And finally Stephane who had the VOT A5X with original (American) 825 cabinets, mounted with ALTEC 515 (1st serie) reconned by GPA parts (035400), the horn is a H511-E clone equipped by 288-16H GPA completed by T925 FOSTEX. The bass reinforcement is made by 2 ALTEC Model19 (bass box) with ALTEC 421-16G (special britanic model). We did try switching on and off the woofer, and switching it off led to a fall in the soundstage. Both Regis and Stephane had attractive looking Altecs that fit into the living room. Stephane had previously experimented with the Altec 211, but that mammoth beast had proved too much for his room to tame.
What you see with the Altecs in France, are the one woofer VOTs, while Misho’s was the dual woofer front loaded horn.
One of the non Altec VOTT systems that sounded quite musical was the Yamaha dual woofer, owned by Dominic in Cologne, described here http://unepassionaudiophile.fr/mon-systeme-audio/
However, at the end, I preferred Misho’s simple series crossovers and electronics over the Hiraga implemenations I heard, and the differences were substantial. If they have to do with series and parallel, and any complexity, I do not know. One thing is for sure, Misho is one of the mentors in audio, who knows how to create an exciting, energetic, large scale natural concert house with his electronics and speaker configurations. . While Misho’s electronics were not DHT triodes like 2a3 or 45 or 46, they were characterized by massive drive, excitement, large stage, and dynamics. Each of the owners I spoke to, all described it as live. You did not get into the nitty gritties of audiophilia, but just appreciated the liveness of the sound.
The people I consulted asked me to stick to the originals over GPA Altecs or recones. By now, I have sourced myself two pairs of original Altec 515Bs (alnicos). I have been a pain to my friends singing the dual woofer FLH mantra on all topics regarding audio for the last 6 months. If there is one thing I desire more from the altecs, and this is coming from being an anal critical listener who looks for transparency to recordings, nuance in violin tones and inflections, and an electrostatic purity – not something that is on the selection criteria list for every listener – was that the Altec highs lagged behind the Beryllium highs (horns universums and various TADs) and AER. In either case, as a complete speaker, I prefer these to all OMA speakers, all Cessaro speakers, AG Trios, and Acapellas, Tune Audio that I have heard. Can these be improved using same mid/high drivers as those used in Cessaros or Universums? I will address this in my write-ups to follow. But that whole live experience still makes Misho and Yanislav’s system one of the best I have heard, and what I will probably end up owning once I get sufficient space, with a twist or two on the mids/highs, that is purely optional.
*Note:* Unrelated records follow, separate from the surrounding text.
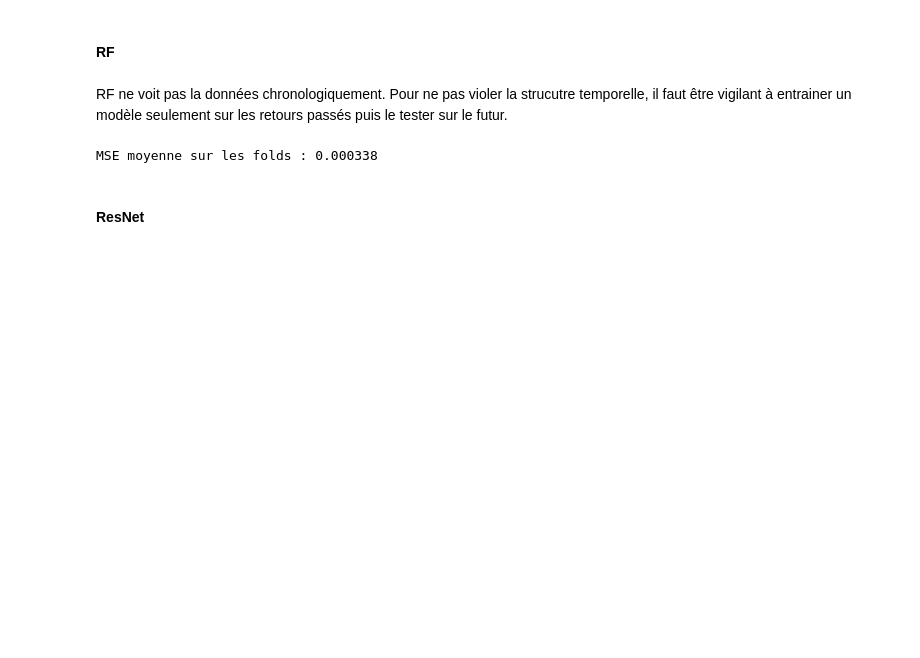
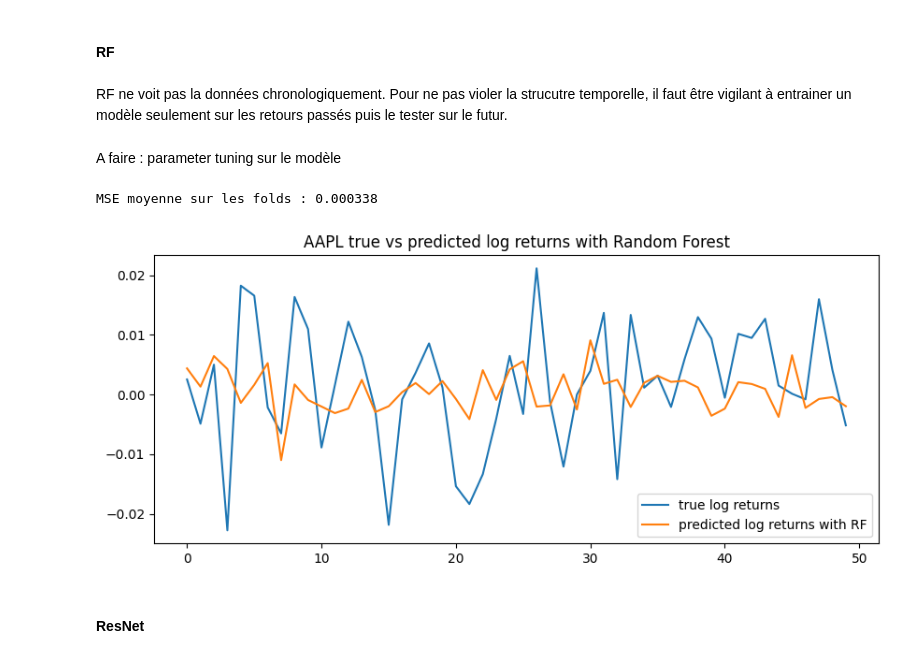
Before and after one commit to dianemans/time-series-pred, a Jupyter notebook: nb_draft_diane.ipynb, the cells around one changed output. Cells and saved outputs as stored; diff of their text form; code cells hidden in the pictures; blank space fills up the shorter version.

```diff
--- a/nb_draft_diane.ipynb
+++ b/nb_draft_diane.ipynb
@@ -234,6 +242,8 @@ AR(10) - MSE: 0.000323
 #### RF
 # %% [markdown]
 RF ne voit pas la données chronologiquement. Pour ne pas violer la strucutre temporelle, il faut être vigilant à entrainer un modèle seulement sur les retours passés puis le tester sur le futur.
+# %% [markdown]
+A faire : parameter tuning sur le modèle
 # %%
 lags = list(range(1, 11))
 features = [f"ret_lag_{i}" for i in lags]
@@ -262,5 +272,14 @@ for start in range(0, len(X_all) - fold_size - test_size, step):
 print(f"MSE moyenne sur les folds : {np.mean(mse_scores):.6f}")
 # %% [output]
 MSE moyenne sur les folds : 0.000338
+# %%
+plt.figure(figsize=(10, 4))
+plt.plot(y_test, label="true log returns")
+plt.plot(y_pred, label="predicted log returns with RF")
+plt.title("AAPL true vs predicted log returns with Random Forest")
+plt.legend()
+plt.show()
+# %% [output]
+[figure, added]
 # %% [markdown]
 #### ResNet
```
Also changed, not shown: parts of 9 cells of this notebook.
Btw, forgot to mention. Misho turned out to be one of the most selfless, helpful, nicest guys in audio.